"Futurama" is well known for its scientifically minded plots, as would surely be expected of a show written by doctors of math and computer science. Over its many seasons, the show has tackled concepts from body-swapping to parallel universes, often resulting in some of its best episodes

Season 7, Episode 7 ("The Late Philip J. Fry") introduces one of the most complex plot devices in "Futurama" history: a time machine that only goes forward. Professor Farnsworth (Billy West) tells Fry (also Billy West) that he invented it to prevent something disgusting from happening during backward time travel. Of course, this is a reference to the events of Season 4, Episode 1 ("Roswell that Ends Well") in which Fry inadvertently becomes his own grandfather. However, while attempting a one-minute forward test with Fry and Bender (John DiMaggio), Farnsworth overshoots and lands the trio in the year 10,000. 

To return to their own time, the three are forced to travel to a time when backward time travel has been invented. Paradoxically, this means that the trio must travel forward so they can go backward. The premise gives "Futurama" an excuse to indulge in several wacky scenarios, as the group's journey through time introduces far-future periods in which humanity is enslaved by giraffes, knights ride on ostriches, and where robots have taken over. Like the best of the show's episodes, however, it's also a remarkably complex concept. It is so complex, in fact, that it may have been inspired by one of history's greatest theoretical physicists.

Stephen Hawking's time travel theories may have inspired Futurama

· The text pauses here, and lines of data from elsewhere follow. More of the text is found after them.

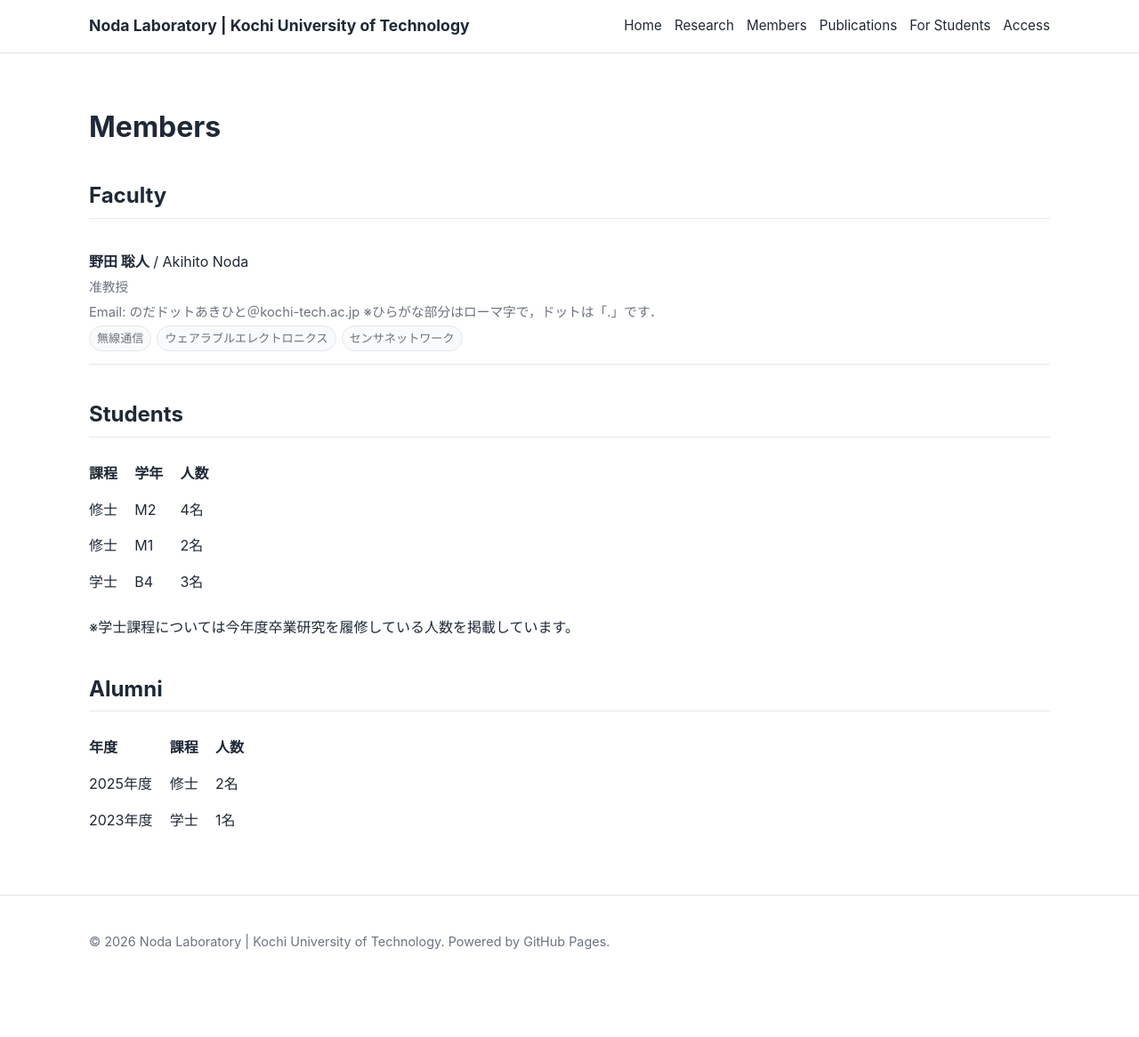
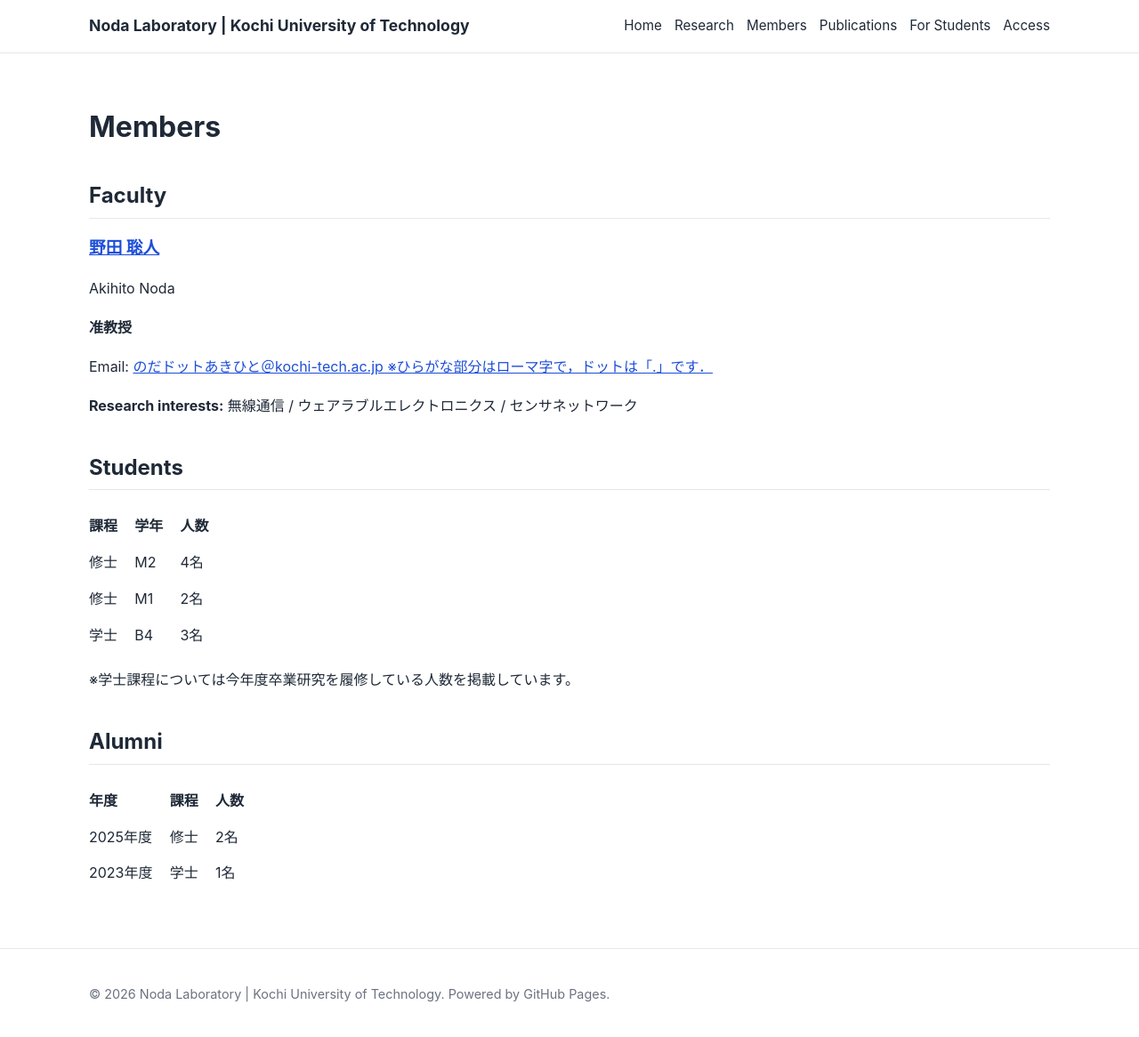
Before and after one commit to akihito-noda/lab-website, a Jekyll site: the page built from members.md, in a window 1280 px wide and 1169 px high. Shown: the top 1166 px of the window at 89% size. Built offline with Jekyll 4.4.1, drawn with Linux system fonts in a browser that asks for light colours.

Commit message:
Update members.md

```diff
--- a/members.md
+++ b/members.md
@@ -8,23 +8,38 @@ permalink: /members/
 
 ## Faculty
 
-<ul class="member-list">
-{% for m in site.data.members.faculty %}
-  <li>
-    <strong>{% if m.url %}<a href="{{ m.url }}">{{ m.name }}</a>{% else %}{{ m.name }}{% endif %}</strong>{% if m.name_en %} / {{ m.name_en }}{% endif %}<br>
-    <span class="meta">{{ m.role }}</span><br>
-    {% if m.email %}<span class="meta">Email: {{ m.email }}</span><br>{% endif %}
+{% for person in site.data.members.faculty %}
+<div class="member-card">
+  <h3>
     {% if person.profile_url %}
-<p>
-  <a href="{{ person.profile_url }}" target="_blank" rel="noopener">
-    University profile
-  </a>
-</p>
-{% endif %}
-    {% for tag in m.interests %}<span class="tag">{{ tag }}</span>{% endfor %}
-  </li>
+      <a href="{{ person.profile_url }}" target="_blank" rel="noopener">
+        {{ person.name }}
+      </a>
+    {% else %}
+      {{ person.name }}
+    {% endif %}
+  </h3>
+
+  {% if person.name_en %}
+  <p class="muted">{{ person.name_en }}</p>
+  {% endif %}
+
+  {% if person.role %}
+  <p><strong>{{ person.role }}</strong></p>
+  {% endif %}
+
+  {% if person.email %}
+  <p>Email: <a href="mailto:{{ person.email }}">{{ person.email }}</a></p>
+  {% endif %}
+
+  {% if person.interests %}
+  <p>
+    <strong>Research interests:</strong>
+    {{ person.interests | join: " / " }}
+  </p>
+  {% endif %}
+</div>
 {% endfor %}
-</ul>
 
 ## Students
 <!--
```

As it turns out, the idea of a time machine that only goes forward had been theorized in real life by renowned theoretical physicist Stephen Hawking before "Futurama" aired its own take on the idea. In a 2010 column for the Daily Mail, the late genius theorized a model of time travel in which a train travels around the world moving as close to the speed of light as physics will allow, meaning it would circle the globe seven times per second. This, he proposed, would cause time on board the train to begin moving relative to the time outside it. If it kept pace for 100 years, it would arrive 150 years in the future. Critically, however, Hawking posited that only seven days would have passed inside the train. "In one week they'd have traveled 100 years into the future," Hawking wrote.

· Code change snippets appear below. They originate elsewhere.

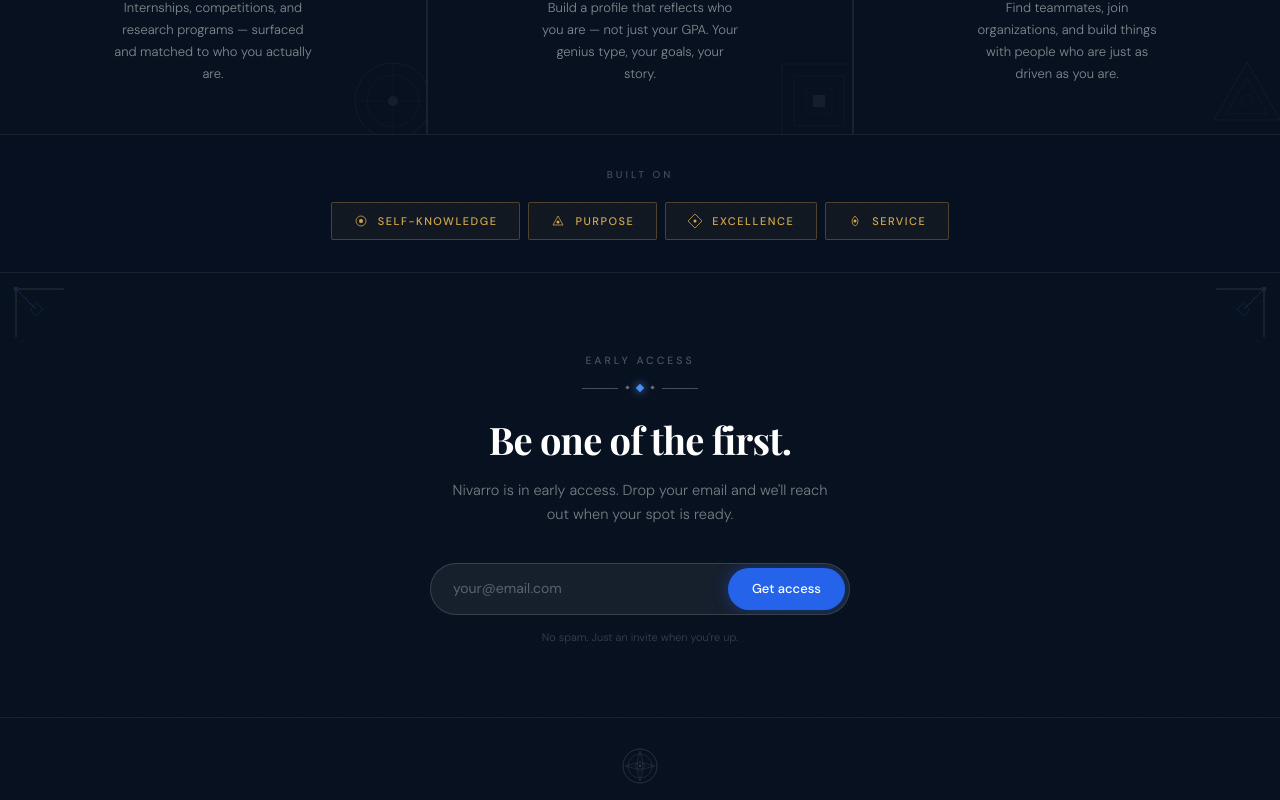
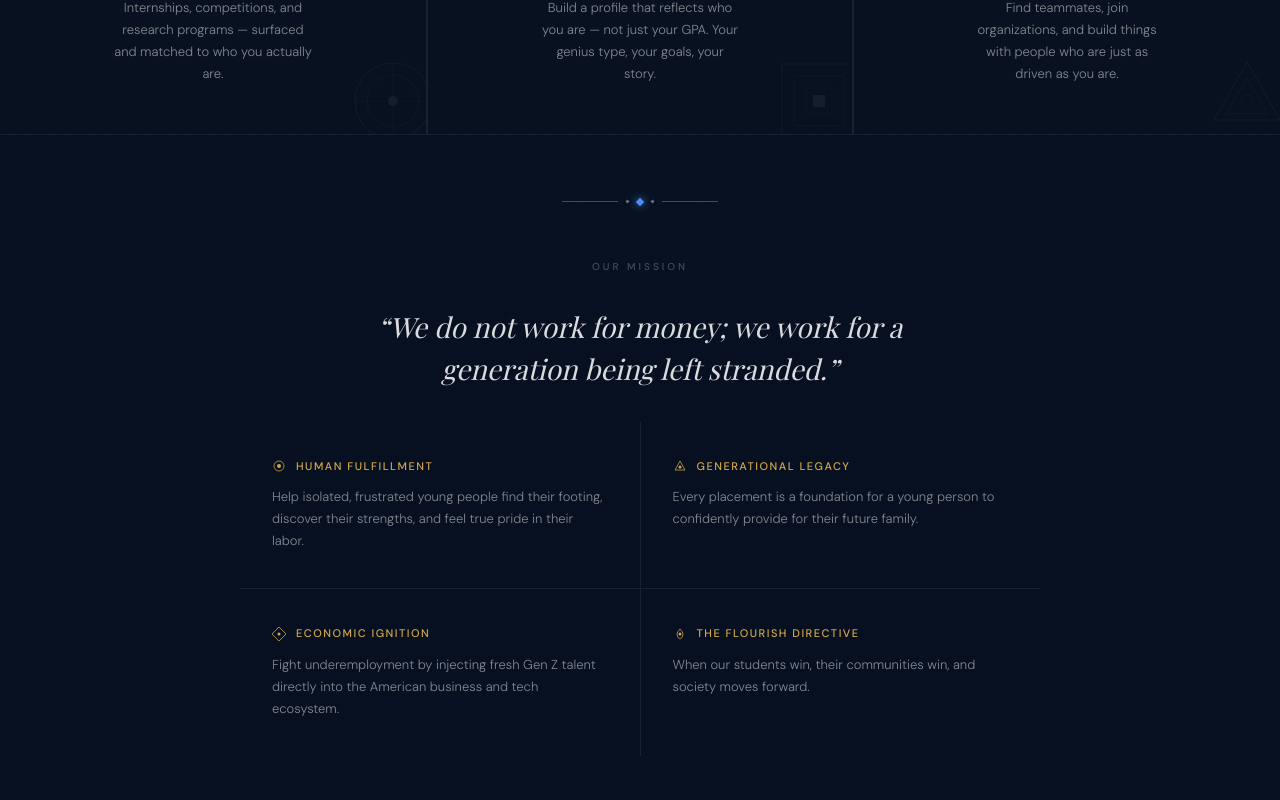
Before and after one commit to ThomasPofficial/nivarro-landing, a Next.js app: page / in a window 1280 px wide. Shown: the part 1154-1954 px from the top of the page. Built offline with nearby package versions, Linux system fonts and the light colour scheme; no server answers.

Commit message:
feat: add Mission section and update Virtue Band with manifesto values

```diff
--- a/app/globals.css
+++ b/app/globals.css
@@ -388,7 +388,56 @@ footer {
   to   { opacity: 1; transform: translateY(0); }
 }
 
+/* ── MISSION ── */
+.mission {
+  background: var(--navy2);
+  border-top: 0.5px solid rgba(255,255,255,0.07);
+  border-bottom: 0.5px solid rgba(255,255,255,0.07);
+  padding: 64px 48px;
+  display: flex;
+  flex-direction: column;
+  align-items: center;
+  gap: 32px;
+  position: relative;
+  overflow: hidden;
+  text-align: center;
+}
+.mission-pattern { position: absolute; inset: 0; pointer-events: none; }
+.mission-eyebrow { position: relative; }
+.mission-quote {
+  font-family: var(--font-playfair), serif;
+  font-size: clamp(22px, 3vw, 28px);
+  font-weight: 400;
+  font-style: italic;
+  color: rgba(255,255,255,0.85);
+  max-width: 640px;
+  line-height: 1.5;
+  position: relative;
+  margin: 0;
+}
+.mission-grid {
+  display: grid;
+  grid-template-columns: repeat(2, 1fr);
+  gap: 1px;
+  background: rgba(255,255,255,0.07);
+  width: 100%;
+  max-width: 800px;
+  position: relative;
+}
+.mission-card {
+  background: var(--navy2);
+  padding: 36px 32px;
+  display: flex;
+  flex-direction: column;
+  gap: 12px;
+  text-align: left;
+}
+.mission-card-header { display: flex; align-items: center; gap: 10px; }
+.mission-card p { font-size: 13px; font-weight: 300; color: rgba(255,255,255,0.5); line-height: 1.7; margin: 0; }
+
 @media (max-width: 768px) {
+  .mission { padding: 48px 24px; }
+  .mission-grid { grid-template-columns: 1fr; }
   nav { padding: 18px 24px; }
   .nav-orn { display: none; }
   .pillar-left, .pillar-right { display: none; }
--- a/app/page.tsx
+++ b/app/page.tsx
@@ -3,6 +3,7 @@ import Hero from '@/components/Hero'
 import DoctrineStrip from '@/components/DoctrineStrip'
 import SectionDivider from '@/components/SectionDivider'
 import Features from '@/components/Features'
+import Mission from '@/components/Mission'
 import VirtueBand from '@/components/VirtueBand'
 import CTA from '@/components/CTA'
 import Footer from '@/components/Footer'
@@ -15,6 +16,7 @@ export default function Home() {
       <DoctrineStrip />
       <SectionDivider />
       <Features />
+      <Mission />
       <VirtueBand />
       <CTA />
       <Footer />
--- /dev/null
+++ b/components/Mission.tsx
@@ -0,0 +1,73 @@
+export default function Mission() {
+  return (
+    <section className="mission">
+      <div className="mission-pattern">
+        <svg width="100%" height="100%" xmlns="http://www.w3.org/2000/svg">
+          <defs>
+            <pattern id="hb-mission" x="0" y="0" width="20" height="20" patternUnits="userSpaceOnUse">
+              <path d="M0 10 L10 0 L20 10" stroke="rgba(255,255,255,0.025)" strokeWidth="0.5" fill="none"/>
+              <path d="M0 20 L10 10 L20 20" stroke="rgba(255,255,255,0.025)" strokeWidth="0.5" fill="none"/>
+            </pattern>
+          </defs>
+          <rect width="100%" height="100%" fill="url(#hb-mission)"/>
+        </svg>
+      </div>
+
+      <div className="rule">
+        <div className="rl" /><div className="rds" /><div className="rd" /><div className="rds" /><div className="rl" />
+      </div>
+
+      <p className="virtue-band-label mission-eyebrow">Our Mission</p>
+
+      <blockquote className="mission-quote">
+        &ldquo;We do not work for money; we work for a generation being left stranded.&rdquo;
+      </blockquote>
+
+      <div className="mission-grid">
+        <div className="mission-card">
+          <div className="mission-card-header">
+            <svg width="14" height="14" viewBox="0 0 14 14" fill="none">
+              <circle cx="7" cy="7" r="5" stroke="#D4A84B" strokeWidth="0.75"/>
+              <circle cx="7" cy="7" r="2" fill="#D4A84B"/>
+            </svg>
+            <span className="virtue-name">Human Fulfillment</span>
+          </div>
+          <p>Help isolated, frustrated young people find their footing, discover their strengths, and feel true pride in their labor.</p>
+        </div>
+
+        <div className="mission-card">
+          <div className="mission-card-header">
+            <svg width="14" height="14" viewBox="0 0 14 14" fill="none">
+              <polygon points="7,2 12,11 2,11" stroke="#D4A84B" strokeWidth="0.75" fill="none"/>
+              <circle cx="7" cy="8" r="1.5" fill="#D4A84B"/>
+            </svg>
+            <span className="virtue-name">Generational Legacy</span>
+          </div>
+          <p>Every placement is a foundation for a young person to confidently provide for their future family.</p>
+        </div>
+
+        <div className="mission-card">
+          <div className="mission-card-header">
+            <svg width="14" height="14" viewBox="0 0 14 14" fill="none">
+              <rect x="2" y="2" width="10" height="10" stroke="#D4A84B" strokeWidth="0.75" transform="rotate(45 7 7)" fill="none"/>
+              <circle cx="7" cy="7" r="1.5" fill="#D4A84B"/>
+            </svg>
+            <span className="virtue-name">Economic Ignition</span>
+          </div>
+          <p>Fight underemployment by injecting fresh Gen Z talent directly into the American business and tech ecosystem.</p>
+        </div>
+
+        <div className="mission-card">
+          <div className="mission-card-header">
+            <svg width="14" height="14" viewBox="0 0 14 14" fill="none">
+              <path d="M7 2 Q10 5 10 7 Q10 11 7 12 Q4 11 4 7 Q4 5 7 2Z" stroke="#D4A84B" strokeWidth="0.75" fill="none"/>
+              <circle cx="7" cy="7" r="1.5" fill="#D4A84B"/>
+            </svg>
+            <span className="virtue-name">The Flourish Directive</span>
+          </div>
+          <p>When our students win, their communities win, and society moves forward.</p>
+        </div>
+      </div>
+    </section>
+  )
+}
--- a/components/VirtueBand.tsx
+++ b/components/VirtueBand.tsx
@@ -21,28 +21,21 @@ export default function VirtueBand() {
             <circle cx="7" cy="7" r="5" stroke="#D4A84B" strokeWidth="0.75"/>
             <circle cx="7" cy="7" r="2" fill="#D4A84B"/>
           </svg>
-          <span className="virtue-name">Self-Knowledge</span>
+          <span className="virtue-name">Human Fulfillment</span>
         </div>
         <div className="virtue-item">
           <svg width="14" height="14" viewBox="0 0 14 14" fill="none">
             <polygon points="7,2 12,11 2,11" stroke="#D4A84B" strokeWidth="0.75" fill="none"/>
             <circle cx="7" cy="8" r="1.5" fill="#D4A84B"/>
           </svg>
-          <span className="virtue-name">Purpose</span>
+          <span className="virtue-name">Generational Legacy</span>
         </div>
         <div className="virtue-item">
           <svg width="14" height="14" viewBox="0 0 14 14" fill="none">
             <rect x="2" y="2" width="10" height="10" stroke="#D4A84B" strokeWidth="0.75" transform="rotate(45 7 7)" fill="none"/>
             <circle cx="7" cy="7" r="1.5" fill="#D4A84B"/>
           </svg>
-          <span className="virtue-name">Excellence</span>
-        </div>
-        <div className="virtue-item">
-          <svg width="14" height="14" viewBox="0 0 14 14" fill="none">
-            <path d="M7 2 Q10 5 10 7 Q10 11 7 12 Q4 11 4 7 Q4 5 7 2Z" stroke="#D4A84B" strokeWidth="0.75" fill="none"/>
-            <circle cx="7" cy="7" r="1.5" fill="#D4A84B"/>
-          </svg>
-          <span className="virtue-name">Service</span>
+          <span className="virtue-name">Economic Ignition</span>
         </div>
       </div>
     </div>
```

The key difference between Hawking's theory and the time machine in "The Late Philip J. Fry" is that the device in "Futurama" seems to stay put in the same location it began, whereas Hawking's theory requires continuous motion at near-light speeds. When Farnsworth, Fry, and Bender arrive in the year 10,000, the remnants of Planet Express are still visible. Assuming the show doesn't consider the continuous motion of Earth in orbit, that means they haven't moved in the three dimensions of space, only the fourth dimension of time. While "Futurama" can take a year per episode to create, it seems like quite the coincidence that this "Futurama" episode aired only three months after Hawking's article was published.